■ **ACTIVITY**:
Please copy each line of the data that includes the string "VocabProj".
■ ■ ■ ■ ■
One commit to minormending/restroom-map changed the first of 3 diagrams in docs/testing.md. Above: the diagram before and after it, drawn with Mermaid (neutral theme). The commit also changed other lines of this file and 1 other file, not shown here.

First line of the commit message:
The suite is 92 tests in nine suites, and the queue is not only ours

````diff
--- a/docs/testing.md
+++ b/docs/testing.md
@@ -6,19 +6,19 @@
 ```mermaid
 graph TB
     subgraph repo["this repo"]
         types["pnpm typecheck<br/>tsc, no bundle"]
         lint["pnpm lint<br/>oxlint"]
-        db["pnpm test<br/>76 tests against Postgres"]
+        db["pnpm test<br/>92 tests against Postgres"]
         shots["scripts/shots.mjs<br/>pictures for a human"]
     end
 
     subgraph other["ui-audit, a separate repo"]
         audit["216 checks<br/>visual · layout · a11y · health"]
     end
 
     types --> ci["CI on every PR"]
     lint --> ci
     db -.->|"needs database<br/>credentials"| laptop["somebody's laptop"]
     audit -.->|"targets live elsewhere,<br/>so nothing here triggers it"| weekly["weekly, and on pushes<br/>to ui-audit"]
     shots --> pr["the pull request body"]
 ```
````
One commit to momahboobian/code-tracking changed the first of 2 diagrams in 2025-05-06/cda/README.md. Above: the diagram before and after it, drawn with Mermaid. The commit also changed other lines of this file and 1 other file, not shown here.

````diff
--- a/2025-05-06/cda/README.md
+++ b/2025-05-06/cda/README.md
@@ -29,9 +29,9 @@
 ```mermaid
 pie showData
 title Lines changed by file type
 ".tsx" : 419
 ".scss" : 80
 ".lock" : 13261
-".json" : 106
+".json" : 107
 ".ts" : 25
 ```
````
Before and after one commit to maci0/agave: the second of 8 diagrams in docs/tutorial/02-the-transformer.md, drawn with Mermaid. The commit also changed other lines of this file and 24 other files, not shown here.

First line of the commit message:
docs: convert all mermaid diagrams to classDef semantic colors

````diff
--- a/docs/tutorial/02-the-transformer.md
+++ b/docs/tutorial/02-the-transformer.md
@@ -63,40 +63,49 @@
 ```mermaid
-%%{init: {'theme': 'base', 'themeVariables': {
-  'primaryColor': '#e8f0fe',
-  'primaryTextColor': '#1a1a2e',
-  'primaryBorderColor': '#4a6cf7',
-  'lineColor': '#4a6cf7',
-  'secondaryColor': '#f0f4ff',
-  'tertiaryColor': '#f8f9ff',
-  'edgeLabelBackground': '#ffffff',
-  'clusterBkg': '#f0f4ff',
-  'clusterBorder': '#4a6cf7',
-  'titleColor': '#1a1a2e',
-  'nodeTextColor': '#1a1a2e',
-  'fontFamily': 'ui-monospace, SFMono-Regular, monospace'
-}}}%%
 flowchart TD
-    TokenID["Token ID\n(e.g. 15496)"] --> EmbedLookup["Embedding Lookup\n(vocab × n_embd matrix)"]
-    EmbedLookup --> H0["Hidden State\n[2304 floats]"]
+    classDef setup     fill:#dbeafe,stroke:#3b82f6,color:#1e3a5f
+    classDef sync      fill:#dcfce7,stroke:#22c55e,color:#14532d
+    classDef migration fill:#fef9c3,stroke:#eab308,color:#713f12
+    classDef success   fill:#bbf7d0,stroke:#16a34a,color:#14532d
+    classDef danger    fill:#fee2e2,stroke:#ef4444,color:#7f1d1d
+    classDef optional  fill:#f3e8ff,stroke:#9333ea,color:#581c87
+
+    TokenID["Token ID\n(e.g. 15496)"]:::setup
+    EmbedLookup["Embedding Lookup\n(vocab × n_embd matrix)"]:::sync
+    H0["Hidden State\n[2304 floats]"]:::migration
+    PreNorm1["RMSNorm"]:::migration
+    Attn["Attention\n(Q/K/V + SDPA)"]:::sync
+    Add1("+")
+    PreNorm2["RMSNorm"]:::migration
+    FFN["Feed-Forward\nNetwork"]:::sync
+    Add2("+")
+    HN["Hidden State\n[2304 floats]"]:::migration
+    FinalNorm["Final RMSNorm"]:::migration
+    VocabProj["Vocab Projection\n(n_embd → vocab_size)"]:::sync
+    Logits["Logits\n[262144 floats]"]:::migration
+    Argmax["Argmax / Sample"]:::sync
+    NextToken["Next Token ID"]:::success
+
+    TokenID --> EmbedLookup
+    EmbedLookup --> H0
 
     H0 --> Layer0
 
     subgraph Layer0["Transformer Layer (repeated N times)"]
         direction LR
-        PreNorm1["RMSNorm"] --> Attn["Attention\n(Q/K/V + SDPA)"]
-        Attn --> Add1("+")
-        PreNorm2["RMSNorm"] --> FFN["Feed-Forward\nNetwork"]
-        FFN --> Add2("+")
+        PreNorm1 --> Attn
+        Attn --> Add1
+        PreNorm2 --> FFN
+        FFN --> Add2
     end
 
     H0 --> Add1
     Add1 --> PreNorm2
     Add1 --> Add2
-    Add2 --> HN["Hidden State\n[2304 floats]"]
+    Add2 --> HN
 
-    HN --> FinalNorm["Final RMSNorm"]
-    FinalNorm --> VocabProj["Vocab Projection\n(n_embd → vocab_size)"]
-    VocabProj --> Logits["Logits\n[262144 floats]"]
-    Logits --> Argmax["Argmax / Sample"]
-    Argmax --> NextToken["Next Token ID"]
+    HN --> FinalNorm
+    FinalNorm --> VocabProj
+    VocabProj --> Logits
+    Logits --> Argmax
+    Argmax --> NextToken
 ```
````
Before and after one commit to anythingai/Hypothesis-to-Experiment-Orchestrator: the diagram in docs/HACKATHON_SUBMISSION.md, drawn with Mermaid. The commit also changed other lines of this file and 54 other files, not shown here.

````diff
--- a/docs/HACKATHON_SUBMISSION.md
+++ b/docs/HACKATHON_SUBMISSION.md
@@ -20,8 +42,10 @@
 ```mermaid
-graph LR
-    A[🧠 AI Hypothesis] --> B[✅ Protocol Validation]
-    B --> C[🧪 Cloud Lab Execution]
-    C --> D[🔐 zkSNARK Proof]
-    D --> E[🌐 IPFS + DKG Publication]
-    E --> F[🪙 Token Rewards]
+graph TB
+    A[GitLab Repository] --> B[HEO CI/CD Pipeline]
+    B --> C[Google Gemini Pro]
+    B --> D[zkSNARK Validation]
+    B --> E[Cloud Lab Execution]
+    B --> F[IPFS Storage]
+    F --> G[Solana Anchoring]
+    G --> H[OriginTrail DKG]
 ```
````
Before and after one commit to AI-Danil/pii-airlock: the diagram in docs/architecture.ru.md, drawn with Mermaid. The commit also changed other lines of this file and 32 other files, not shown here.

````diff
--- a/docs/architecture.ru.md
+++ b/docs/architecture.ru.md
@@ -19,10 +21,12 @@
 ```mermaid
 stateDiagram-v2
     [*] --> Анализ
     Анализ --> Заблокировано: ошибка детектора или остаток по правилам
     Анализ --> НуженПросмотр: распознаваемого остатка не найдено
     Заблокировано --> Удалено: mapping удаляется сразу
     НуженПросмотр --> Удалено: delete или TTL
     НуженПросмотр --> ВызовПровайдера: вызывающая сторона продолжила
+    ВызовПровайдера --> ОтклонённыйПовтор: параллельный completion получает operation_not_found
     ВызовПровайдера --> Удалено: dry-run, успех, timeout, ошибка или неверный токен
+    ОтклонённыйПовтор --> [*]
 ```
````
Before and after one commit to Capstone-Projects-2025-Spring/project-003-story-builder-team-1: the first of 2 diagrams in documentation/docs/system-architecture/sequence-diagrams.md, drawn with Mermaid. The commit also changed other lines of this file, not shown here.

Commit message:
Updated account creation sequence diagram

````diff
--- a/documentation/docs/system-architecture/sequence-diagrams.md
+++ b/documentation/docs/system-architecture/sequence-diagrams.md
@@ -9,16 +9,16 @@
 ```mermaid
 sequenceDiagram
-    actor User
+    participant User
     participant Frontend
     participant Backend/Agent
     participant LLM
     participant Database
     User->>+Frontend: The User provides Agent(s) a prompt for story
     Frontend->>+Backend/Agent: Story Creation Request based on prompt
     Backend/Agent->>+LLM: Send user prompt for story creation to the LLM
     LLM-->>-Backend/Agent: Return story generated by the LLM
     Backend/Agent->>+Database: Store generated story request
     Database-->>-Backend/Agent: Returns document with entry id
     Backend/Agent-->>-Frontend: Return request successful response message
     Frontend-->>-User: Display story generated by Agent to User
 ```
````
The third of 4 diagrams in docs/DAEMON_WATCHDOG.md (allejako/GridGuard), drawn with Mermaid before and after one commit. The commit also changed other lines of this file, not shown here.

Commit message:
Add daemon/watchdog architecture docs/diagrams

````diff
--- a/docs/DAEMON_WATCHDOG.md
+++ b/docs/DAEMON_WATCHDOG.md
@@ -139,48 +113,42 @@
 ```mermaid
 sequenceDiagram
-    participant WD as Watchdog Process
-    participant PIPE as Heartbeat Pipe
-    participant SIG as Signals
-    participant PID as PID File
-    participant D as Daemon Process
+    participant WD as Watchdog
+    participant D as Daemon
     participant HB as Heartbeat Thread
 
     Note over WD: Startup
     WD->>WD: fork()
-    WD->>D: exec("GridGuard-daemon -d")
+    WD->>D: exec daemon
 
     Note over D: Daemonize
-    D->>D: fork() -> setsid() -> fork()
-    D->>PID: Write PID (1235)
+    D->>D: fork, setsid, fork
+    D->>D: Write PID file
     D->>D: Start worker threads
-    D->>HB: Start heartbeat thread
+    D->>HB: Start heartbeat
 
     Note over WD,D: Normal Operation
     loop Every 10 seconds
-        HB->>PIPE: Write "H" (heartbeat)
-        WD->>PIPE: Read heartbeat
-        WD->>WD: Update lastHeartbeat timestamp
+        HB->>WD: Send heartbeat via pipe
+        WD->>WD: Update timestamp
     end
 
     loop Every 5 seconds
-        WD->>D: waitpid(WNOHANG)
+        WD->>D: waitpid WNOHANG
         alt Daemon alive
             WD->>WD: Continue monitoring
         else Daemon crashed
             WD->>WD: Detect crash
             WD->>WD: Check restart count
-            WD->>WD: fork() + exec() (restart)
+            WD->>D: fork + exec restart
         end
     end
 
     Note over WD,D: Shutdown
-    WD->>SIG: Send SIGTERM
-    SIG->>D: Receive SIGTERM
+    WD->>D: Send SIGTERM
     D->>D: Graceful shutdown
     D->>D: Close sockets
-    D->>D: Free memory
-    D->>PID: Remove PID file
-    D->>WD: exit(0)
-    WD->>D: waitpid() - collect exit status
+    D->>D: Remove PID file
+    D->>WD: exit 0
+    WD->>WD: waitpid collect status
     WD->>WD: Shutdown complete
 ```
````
■ ■ ■ ■ ■
■ **EXERCISE RESULT**:
+    VocabProj["Vocab Projection\n(n_embd → vocab_size)"]:::sync
-    FinalNorm --> VocabProj["Vocab Projection\n(n_embd → vocab_size)"]
-    VocabProj --> Logits["Logits\n[262144 floats]"]
+    FinalNorm --> VocabProj
+    VocabProj --> Logits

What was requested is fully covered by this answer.